> [What you will do]: Return only the number of lines in the entries below that hold the word "theme".

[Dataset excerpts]
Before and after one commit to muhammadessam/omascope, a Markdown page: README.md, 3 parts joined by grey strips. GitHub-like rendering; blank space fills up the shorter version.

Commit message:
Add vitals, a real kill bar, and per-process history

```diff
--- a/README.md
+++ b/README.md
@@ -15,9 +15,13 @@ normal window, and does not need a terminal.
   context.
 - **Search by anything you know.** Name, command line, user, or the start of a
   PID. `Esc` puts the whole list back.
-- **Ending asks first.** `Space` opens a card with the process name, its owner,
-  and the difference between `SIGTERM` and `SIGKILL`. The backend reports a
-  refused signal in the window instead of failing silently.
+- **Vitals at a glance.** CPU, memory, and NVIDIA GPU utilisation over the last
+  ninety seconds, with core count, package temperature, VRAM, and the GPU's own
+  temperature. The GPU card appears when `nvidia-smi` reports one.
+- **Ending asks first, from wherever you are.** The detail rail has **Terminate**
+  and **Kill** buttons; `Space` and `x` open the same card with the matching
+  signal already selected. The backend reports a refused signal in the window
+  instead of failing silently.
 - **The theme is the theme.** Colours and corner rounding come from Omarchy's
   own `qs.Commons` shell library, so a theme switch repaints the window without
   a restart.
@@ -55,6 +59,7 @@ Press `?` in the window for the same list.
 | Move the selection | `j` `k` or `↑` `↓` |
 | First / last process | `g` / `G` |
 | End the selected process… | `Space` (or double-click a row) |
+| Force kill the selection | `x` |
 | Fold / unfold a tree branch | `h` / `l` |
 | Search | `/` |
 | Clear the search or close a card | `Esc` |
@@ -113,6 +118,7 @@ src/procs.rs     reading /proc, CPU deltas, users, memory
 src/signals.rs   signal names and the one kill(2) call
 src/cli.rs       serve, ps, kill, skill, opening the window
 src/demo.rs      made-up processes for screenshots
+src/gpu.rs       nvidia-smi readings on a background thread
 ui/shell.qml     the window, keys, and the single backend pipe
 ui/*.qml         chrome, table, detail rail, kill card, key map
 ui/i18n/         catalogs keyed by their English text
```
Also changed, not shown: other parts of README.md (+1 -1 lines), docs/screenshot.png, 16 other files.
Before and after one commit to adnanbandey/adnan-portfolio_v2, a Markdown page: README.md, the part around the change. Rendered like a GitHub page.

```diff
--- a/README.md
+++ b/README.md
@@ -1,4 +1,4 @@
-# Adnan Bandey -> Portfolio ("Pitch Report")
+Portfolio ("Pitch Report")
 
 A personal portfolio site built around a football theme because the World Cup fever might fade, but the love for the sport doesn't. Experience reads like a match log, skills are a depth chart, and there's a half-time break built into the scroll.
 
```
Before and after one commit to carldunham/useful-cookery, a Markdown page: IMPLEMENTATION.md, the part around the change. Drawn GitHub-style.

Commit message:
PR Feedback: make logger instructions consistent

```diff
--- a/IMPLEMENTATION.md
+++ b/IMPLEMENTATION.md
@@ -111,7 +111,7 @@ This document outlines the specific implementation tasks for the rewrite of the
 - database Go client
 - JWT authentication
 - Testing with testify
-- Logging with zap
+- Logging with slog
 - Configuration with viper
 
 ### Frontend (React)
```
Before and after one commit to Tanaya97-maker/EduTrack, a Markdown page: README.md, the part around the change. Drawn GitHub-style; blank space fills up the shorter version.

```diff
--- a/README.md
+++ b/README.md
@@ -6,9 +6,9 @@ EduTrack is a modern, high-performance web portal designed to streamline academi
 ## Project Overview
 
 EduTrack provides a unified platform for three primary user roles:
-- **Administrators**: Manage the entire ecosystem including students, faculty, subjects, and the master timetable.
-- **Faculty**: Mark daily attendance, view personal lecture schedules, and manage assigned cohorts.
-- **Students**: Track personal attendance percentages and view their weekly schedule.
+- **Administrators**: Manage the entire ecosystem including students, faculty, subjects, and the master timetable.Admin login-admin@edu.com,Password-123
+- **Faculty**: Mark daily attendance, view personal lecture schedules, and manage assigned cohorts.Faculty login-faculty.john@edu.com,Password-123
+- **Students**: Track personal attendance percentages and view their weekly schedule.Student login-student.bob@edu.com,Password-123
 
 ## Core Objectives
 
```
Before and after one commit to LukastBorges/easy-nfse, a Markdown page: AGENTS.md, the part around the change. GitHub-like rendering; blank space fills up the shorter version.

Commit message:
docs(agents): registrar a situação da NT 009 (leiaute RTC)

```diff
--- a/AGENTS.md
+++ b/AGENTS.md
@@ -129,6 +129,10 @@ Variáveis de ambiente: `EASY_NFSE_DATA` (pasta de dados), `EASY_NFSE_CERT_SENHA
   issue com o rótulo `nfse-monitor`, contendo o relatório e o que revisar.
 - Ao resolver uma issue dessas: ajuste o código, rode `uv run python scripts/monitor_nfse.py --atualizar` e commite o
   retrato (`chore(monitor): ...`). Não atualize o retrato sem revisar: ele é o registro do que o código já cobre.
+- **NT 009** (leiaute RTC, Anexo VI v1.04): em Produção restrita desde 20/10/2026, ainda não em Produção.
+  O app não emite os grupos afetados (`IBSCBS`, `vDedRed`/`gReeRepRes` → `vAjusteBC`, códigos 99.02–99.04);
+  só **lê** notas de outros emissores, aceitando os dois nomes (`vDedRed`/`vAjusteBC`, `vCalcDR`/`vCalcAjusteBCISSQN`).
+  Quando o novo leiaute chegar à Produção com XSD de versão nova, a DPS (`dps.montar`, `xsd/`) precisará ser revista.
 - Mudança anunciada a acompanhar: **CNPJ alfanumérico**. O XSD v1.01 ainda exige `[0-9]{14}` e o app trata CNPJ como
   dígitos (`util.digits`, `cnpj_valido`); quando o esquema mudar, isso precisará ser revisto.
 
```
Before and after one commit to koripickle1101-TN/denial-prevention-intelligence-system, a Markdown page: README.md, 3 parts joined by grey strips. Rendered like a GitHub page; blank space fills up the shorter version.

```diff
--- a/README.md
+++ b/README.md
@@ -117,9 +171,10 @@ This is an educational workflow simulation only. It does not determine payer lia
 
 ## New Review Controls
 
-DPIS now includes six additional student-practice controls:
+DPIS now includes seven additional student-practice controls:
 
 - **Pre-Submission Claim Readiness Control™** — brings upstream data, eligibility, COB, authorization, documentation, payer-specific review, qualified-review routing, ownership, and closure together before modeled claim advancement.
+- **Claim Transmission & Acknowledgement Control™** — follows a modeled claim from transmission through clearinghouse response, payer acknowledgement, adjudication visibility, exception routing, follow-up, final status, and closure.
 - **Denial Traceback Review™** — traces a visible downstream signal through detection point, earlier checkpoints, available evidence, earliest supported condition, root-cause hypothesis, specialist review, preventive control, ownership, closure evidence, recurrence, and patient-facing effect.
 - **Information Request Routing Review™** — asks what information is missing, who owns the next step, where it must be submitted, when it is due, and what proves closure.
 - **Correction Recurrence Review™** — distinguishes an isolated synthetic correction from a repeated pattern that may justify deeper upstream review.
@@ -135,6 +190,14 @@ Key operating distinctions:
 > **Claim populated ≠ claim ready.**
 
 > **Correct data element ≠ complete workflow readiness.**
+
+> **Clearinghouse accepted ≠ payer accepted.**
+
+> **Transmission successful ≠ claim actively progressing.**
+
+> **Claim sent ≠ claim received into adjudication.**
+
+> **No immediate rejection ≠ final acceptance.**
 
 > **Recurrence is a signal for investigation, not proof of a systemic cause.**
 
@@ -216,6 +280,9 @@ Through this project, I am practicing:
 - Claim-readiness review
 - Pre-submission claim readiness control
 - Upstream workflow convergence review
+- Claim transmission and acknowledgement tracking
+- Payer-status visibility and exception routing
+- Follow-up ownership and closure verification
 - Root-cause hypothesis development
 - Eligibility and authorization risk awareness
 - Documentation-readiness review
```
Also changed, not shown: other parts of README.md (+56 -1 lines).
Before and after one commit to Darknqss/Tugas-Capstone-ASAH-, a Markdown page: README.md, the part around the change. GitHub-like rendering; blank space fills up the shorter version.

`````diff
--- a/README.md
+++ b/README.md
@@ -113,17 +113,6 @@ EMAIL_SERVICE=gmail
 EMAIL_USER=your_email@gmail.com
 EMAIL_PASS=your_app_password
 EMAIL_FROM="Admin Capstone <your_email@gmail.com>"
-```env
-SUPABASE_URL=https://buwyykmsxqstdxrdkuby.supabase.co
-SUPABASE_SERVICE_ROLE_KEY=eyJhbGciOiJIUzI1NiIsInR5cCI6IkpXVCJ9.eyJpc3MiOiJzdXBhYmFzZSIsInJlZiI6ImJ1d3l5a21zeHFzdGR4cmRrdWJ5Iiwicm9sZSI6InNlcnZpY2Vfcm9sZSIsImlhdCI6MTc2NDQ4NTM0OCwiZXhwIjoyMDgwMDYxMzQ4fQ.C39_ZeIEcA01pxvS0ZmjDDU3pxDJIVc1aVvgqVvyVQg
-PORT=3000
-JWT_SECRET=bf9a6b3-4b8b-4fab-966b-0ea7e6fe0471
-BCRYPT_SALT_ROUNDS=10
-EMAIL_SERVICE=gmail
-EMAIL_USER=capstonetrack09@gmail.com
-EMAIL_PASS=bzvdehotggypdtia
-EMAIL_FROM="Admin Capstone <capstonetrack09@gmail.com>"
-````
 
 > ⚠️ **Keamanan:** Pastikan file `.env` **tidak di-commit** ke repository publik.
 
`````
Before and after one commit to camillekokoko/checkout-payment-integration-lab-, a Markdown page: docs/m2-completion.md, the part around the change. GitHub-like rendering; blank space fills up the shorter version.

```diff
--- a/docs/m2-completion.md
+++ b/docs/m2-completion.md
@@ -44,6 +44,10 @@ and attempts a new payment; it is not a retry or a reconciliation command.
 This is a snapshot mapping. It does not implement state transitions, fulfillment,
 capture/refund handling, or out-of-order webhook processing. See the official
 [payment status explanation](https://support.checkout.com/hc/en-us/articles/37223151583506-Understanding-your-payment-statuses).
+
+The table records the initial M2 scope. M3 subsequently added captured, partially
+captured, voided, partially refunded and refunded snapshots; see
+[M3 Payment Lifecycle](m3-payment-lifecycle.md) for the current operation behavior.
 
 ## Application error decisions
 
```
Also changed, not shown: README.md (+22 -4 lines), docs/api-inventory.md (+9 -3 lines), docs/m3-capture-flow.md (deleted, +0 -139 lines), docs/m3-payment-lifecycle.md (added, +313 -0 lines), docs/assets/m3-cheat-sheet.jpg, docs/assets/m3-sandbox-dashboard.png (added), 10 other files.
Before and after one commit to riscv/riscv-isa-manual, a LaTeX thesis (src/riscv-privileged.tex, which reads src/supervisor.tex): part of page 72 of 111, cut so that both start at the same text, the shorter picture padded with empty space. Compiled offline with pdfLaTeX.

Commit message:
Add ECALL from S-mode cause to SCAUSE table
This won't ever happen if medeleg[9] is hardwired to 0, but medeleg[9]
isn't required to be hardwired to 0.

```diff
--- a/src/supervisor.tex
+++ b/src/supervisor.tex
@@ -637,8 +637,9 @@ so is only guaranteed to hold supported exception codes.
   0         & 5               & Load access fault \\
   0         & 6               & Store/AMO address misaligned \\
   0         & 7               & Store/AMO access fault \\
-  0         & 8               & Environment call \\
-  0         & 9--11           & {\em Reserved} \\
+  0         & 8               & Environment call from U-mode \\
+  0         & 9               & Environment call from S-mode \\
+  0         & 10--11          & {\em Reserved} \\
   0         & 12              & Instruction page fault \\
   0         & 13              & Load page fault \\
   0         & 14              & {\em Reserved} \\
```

> [Answer section]: 3